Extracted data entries
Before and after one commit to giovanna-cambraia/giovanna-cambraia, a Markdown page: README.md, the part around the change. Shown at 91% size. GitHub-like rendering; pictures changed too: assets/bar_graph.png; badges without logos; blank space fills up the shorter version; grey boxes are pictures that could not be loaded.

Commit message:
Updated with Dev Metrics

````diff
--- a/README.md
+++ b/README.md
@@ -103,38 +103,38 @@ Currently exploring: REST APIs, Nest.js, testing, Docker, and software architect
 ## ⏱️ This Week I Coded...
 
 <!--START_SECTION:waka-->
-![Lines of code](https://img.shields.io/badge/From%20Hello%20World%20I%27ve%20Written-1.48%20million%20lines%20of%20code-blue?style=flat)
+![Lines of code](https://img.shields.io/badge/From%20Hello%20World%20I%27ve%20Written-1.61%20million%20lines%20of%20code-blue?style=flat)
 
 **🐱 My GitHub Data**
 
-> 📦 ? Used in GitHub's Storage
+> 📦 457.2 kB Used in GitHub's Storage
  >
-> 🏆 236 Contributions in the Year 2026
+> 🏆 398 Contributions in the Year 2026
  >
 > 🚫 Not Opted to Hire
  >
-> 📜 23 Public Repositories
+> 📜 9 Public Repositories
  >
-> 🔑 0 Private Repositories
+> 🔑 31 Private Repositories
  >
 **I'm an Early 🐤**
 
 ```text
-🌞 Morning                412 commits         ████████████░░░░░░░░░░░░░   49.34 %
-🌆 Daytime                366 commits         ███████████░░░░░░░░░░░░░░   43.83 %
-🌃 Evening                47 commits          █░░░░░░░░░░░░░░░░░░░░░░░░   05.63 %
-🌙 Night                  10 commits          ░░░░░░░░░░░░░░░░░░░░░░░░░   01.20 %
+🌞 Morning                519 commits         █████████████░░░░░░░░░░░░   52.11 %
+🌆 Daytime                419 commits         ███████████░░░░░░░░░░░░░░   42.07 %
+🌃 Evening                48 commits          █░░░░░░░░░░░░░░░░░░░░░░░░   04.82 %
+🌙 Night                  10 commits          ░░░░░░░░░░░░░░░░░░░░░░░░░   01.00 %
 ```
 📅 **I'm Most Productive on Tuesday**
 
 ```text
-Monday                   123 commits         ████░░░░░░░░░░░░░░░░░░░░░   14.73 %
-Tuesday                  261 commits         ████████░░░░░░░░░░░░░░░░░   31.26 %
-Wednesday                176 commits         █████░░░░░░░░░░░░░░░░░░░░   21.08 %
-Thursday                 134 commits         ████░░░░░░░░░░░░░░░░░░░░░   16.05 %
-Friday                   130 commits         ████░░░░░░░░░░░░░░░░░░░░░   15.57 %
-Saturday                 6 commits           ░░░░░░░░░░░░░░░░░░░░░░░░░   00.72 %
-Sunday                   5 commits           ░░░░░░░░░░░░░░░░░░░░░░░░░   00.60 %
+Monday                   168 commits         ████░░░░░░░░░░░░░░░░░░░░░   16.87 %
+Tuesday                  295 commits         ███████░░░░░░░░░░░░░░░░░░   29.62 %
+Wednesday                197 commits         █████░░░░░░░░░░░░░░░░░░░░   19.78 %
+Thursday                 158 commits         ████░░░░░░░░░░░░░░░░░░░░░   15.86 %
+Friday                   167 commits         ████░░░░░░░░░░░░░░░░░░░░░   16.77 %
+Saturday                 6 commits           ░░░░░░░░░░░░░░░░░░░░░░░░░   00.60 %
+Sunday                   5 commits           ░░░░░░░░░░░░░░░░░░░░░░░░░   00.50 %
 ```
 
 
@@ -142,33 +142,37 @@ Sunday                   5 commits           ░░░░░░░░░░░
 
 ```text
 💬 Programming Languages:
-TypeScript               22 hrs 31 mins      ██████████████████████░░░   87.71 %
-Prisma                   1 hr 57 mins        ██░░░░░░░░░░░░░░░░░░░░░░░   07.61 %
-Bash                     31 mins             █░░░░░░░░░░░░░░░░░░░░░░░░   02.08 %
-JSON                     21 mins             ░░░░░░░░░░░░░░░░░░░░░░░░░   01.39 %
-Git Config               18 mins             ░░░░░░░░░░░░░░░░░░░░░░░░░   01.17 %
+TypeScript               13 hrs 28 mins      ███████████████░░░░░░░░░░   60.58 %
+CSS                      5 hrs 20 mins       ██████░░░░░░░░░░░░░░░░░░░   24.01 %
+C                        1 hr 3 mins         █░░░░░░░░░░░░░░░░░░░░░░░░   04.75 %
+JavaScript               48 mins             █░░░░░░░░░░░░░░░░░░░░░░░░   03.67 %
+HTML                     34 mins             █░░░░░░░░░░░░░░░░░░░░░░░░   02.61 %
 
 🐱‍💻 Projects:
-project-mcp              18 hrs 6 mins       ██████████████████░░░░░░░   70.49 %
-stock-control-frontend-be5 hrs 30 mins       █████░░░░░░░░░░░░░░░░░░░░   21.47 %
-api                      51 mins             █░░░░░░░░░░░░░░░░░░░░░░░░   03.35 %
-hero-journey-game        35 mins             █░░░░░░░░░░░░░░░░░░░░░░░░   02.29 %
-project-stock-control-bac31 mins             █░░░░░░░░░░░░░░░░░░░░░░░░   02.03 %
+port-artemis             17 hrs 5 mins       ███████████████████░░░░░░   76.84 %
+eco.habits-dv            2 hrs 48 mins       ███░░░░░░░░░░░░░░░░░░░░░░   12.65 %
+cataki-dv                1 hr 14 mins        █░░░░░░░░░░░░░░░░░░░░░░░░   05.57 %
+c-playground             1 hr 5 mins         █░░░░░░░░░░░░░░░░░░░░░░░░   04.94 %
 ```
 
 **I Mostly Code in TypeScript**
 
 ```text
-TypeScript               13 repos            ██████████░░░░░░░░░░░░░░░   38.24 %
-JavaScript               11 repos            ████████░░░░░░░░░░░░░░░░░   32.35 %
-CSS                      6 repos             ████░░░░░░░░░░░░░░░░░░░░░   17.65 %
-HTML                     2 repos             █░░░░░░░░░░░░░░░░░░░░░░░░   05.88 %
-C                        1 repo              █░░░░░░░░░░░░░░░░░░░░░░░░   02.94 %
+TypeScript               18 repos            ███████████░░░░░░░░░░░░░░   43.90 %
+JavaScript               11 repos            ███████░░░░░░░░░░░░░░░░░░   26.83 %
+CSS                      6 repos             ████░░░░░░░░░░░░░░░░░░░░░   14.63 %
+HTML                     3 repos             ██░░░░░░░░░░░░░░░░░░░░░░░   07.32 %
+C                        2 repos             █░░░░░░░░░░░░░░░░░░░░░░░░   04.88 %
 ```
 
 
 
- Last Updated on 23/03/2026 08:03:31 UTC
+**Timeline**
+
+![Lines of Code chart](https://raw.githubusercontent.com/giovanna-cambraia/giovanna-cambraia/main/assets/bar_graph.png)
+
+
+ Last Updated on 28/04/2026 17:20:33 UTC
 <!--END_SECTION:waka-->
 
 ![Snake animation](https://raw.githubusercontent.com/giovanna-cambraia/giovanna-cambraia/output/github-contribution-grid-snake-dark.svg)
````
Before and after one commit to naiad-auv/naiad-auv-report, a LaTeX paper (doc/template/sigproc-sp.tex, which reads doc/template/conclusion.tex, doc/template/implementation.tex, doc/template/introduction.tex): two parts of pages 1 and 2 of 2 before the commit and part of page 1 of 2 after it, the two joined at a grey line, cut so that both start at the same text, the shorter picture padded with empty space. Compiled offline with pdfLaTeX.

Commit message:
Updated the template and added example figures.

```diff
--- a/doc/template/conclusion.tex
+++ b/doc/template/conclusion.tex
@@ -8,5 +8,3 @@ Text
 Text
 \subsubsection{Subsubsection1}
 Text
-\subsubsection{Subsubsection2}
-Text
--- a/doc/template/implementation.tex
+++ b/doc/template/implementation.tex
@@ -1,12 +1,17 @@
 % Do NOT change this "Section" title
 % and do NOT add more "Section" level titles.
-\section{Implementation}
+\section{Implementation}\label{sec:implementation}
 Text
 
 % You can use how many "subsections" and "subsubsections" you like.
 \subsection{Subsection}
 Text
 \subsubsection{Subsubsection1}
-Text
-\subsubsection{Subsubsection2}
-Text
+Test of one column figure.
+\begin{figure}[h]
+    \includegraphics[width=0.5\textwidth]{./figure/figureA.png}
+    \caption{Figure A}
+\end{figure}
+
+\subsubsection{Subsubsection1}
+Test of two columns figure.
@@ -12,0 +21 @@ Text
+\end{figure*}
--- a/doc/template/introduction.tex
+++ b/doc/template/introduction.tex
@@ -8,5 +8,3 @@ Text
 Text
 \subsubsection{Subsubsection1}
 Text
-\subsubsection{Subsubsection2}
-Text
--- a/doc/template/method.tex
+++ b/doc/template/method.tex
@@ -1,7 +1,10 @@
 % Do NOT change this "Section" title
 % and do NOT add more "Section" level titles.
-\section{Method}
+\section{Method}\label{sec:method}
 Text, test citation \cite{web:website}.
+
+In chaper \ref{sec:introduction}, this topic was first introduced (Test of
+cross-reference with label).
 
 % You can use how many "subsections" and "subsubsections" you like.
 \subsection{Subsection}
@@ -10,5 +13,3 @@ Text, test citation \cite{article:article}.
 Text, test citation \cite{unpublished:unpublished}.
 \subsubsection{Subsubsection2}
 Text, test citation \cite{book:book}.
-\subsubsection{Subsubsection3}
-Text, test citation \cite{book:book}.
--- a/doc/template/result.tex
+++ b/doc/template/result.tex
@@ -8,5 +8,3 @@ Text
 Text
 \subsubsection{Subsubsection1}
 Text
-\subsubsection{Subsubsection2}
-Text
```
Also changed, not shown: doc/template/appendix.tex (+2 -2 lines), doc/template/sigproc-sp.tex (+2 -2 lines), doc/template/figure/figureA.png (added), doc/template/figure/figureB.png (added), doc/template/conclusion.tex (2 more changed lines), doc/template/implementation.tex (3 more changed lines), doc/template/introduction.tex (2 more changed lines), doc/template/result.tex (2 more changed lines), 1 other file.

* [WHAT YOU WILL DO]
What is needed is every line from the data above that includes the string "giovanna", copied out.

* [EXERCISE RESULT]
Before and after one commit to giovanna-cambraia/giovanna-cambraia, a Markdown page: README.md, the part around the change. Shown at 91% size. GitHub-like rendering; pictures changed too: assets/bar_graph.png; badges without logos; blank space fills up the shorter version; grey boxes are pictures that could not be loaded.
+![Lines of Code chart](https://raw.githubusercontent.com/giovanna-cambraia/giovanna-cambraia/main/assets/bar_graph.png)
 ![Snake animation](https://raw.githubusercontent.com/giovanna-cambraia/giovanna-cambraia/output/github-contribution-grid-snake-dark.svg)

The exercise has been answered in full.